Achieving clinical excellence is not about buildings and facilities, added Dr. Daniel K. Podolsky, UT Southwestern President – “It is asking every day, ‘In what way can we make our care better, safer, more patient-centered?’”
The theme for this year’s event was teamwork, with an address from keynote speaker Dr. Eduardo Salas, Chair of Rice University’s Department of Psychological Sciences.
Dr. Salas spent 15 years as a research psychologist and headed training technology development at the U.S. Naval Air Systems Command (NAVAIR-Orlando) in Florida before joining academia. He co-authored the book, “Teams That Work: The Seven Drivers of Team Effectiveness,” and received the 2016 Lifetime Achievement Award for Contributions to Psychology from the American Psychological Association.

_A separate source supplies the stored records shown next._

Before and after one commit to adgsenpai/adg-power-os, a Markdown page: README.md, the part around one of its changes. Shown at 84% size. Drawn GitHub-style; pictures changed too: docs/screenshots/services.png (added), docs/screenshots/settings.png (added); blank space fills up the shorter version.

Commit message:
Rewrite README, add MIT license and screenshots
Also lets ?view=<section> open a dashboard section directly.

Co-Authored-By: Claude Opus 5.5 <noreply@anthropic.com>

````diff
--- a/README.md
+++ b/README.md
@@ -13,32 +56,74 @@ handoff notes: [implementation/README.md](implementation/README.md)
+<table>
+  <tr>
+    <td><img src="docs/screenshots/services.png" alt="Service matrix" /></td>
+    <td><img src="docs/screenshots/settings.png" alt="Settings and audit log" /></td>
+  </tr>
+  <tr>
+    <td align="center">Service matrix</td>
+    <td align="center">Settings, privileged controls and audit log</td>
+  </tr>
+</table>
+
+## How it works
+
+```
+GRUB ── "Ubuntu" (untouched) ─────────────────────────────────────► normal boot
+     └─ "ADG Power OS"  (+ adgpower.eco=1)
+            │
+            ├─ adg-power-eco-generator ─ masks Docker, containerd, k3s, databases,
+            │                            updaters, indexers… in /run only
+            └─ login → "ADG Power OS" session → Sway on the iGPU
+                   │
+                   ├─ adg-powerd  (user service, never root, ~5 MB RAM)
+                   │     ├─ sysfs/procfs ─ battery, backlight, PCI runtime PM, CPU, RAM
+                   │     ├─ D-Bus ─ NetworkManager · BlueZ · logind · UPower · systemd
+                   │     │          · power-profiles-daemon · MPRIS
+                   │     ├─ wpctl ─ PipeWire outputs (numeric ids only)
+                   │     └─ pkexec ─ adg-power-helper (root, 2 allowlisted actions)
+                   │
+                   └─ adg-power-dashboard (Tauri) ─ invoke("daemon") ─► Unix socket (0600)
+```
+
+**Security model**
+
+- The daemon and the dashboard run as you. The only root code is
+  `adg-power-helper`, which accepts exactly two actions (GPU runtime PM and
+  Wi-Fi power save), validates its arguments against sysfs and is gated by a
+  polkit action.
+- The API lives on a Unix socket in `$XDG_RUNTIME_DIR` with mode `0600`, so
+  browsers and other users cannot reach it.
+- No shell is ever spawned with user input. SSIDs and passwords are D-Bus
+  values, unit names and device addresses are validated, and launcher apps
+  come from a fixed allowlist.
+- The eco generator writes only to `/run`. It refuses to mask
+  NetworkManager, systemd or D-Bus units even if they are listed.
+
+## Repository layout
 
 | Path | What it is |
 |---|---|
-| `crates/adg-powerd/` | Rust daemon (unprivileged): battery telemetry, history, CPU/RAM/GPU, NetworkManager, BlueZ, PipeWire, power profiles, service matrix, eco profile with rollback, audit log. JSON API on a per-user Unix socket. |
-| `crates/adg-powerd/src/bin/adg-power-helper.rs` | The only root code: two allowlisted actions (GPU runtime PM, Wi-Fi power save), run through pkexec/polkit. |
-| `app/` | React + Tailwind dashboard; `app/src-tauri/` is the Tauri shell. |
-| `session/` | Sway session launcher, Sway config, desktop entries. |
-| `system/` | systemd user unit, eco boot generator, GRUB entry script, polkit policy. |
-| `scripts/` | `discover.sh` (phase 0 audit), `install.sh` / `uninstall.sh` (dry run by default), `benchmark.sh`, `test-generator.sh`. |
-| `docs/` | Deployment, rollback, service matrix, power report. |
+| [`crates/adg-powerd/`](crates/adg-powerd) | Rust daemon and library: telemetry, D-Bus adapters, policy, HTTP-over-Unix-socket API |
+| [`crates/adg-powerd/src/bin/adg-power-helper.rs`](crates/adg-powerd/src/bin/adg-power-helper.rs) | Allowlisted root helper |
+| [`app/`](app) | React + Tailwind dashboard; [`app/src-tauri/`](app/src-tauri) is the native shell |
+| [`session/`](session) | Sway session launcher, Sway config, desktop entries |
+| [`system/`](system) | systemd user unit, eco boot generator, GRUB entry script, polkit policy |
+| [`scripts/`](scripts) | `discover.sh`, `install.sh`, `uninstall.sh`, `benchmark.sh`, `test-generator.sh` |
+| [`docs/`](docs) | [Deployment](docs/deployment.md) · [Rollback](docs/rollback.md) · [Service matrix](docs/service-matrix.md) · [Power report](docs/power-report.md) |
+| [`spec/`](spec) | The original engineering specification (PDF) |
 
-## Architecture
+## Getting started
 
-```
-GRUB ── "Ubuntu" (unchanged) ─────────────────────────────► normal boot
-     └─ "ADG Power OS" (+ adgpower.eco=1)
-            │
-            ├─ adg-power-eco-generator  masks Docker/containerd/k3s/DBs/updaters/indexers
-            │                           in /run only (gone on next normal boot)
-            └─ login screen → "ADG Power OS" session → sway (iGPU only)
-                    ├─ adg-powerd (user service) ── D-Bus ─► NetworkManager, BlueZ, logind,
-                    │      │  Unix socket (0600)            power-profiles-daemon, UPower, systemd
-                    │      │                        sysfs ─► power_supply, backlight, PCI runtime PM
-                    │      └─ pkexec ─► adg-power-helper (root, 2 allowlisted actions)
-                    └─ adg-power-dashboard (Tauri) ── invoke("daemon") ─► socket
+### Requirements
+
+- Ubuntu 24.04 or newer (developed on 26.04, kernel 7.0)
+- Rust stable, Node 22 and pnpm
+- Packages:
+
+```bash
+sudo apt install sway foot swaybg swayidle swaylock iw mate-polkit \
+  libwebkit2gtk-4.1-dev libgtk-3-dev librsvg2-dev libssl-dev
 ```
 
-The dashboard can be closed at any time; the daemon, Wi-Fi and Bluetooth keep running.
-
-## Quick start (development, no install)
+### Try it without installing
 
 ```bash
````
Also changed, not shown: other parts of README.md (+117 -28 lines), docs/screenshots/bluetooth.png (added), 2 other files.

“We now know that teamwork in health care really does matter – that teamwork leads to saving lives, improvements in patient safety, and improvements in quality of care,” Dr. Salas told the audience. An analysis of research showed health care systems that use team training reduced medical errors 18 percent and improved patient mortality rates 6 percent, he said.
To have good teamwork, an organization needs capable employees who have a shared understanding and a willingness to cooperate and coordinate, Dr. Salas said. Communication and good coaching from leaders are also important, he said, but the critical element is having the tools in place to support the effort, he added.
Academia is “terrible” when it comes to recruiting the type of employees who are more interested in working as part of a team than going their own way as lone wolves, Dr. Salas said. And health care systems have a history of keeping toxic employees if they happen to bring in a lot of revenue, he added.
“Don’t hire and don’t tolerate toxic people,” Dr. Salas advised. Health care systems are now more willing to remove revenue generators who are toxic, he said.
During a panel discussion following Dr. Salas’ talk, Dr. John Warner, Executive Vice President for Health System Affairs, said some employees might feel they have less freedom to speak up than others.
One way to deal with this, Dr. Salas said, would be to have the doctor in charge kick off rounds by telling subordinates, “I like to be challenged.” Or a department could put up posters that say, “I’m not perfect,” he suggested.
Dr. Salas complimented UT Southwestern for addressing the issue, saying it is one of the few institutions with the courage to do so.
Employees here have shared goals – a key to success, he said. “You as a culture, as an organization, care about what you do,” Dr. Salas said.
Dr. Warner said UT Southwestern’s commitment to teamwork is what brought him here, and it is “teamwork that has kept me here.”
He listed some of the institution’s recent accomplishments: more than 2,000 COVID-19 outpatients were treated through March 15, in addition to almost as many inpatients. By the end of March, employees had administered more than 225,000 COVID-19 vaccine doses.
Meanwhile, UT Southwestern ranked eighth among the nation’s academic medical centers in the Vizient Quality and Accountability Rankings for patient mortality rates in 2020 and at the top 97th percentile for patient satisfaction by Press Ganey Associates, a company that performs patient surveys.
UT Southwestern completed the third tower of William P. Clements Jr. University Hospital on time in the middle of a pandemic and is now constructing new facilities across the street to add needed space for cancer patient care and brain research, he said. Future plans call for extending UT Southwestern’s reach by building facilities at seven to nine locations throughout North Texas. “We want to be the preferred broad-scale specialty provider in North Texas,” Dr. Warner said.
A video featuring the parents of quadruplets born at UTSW last summer provided an example of how good teamwork can impact patients.
Faced with a couple expecting four babies, doctors came up with a plan, said Dr. Becky Ennis, Associate Professor of Pediatrics. When the big day arrived, there were three health care providers ready to focus on each new life, she said.
“I have beautiful, healthy baby boys, and I don’t know if that would have been possible if it weren’t for UT Southwestern,” their mom, Katie Sturm, said in the video.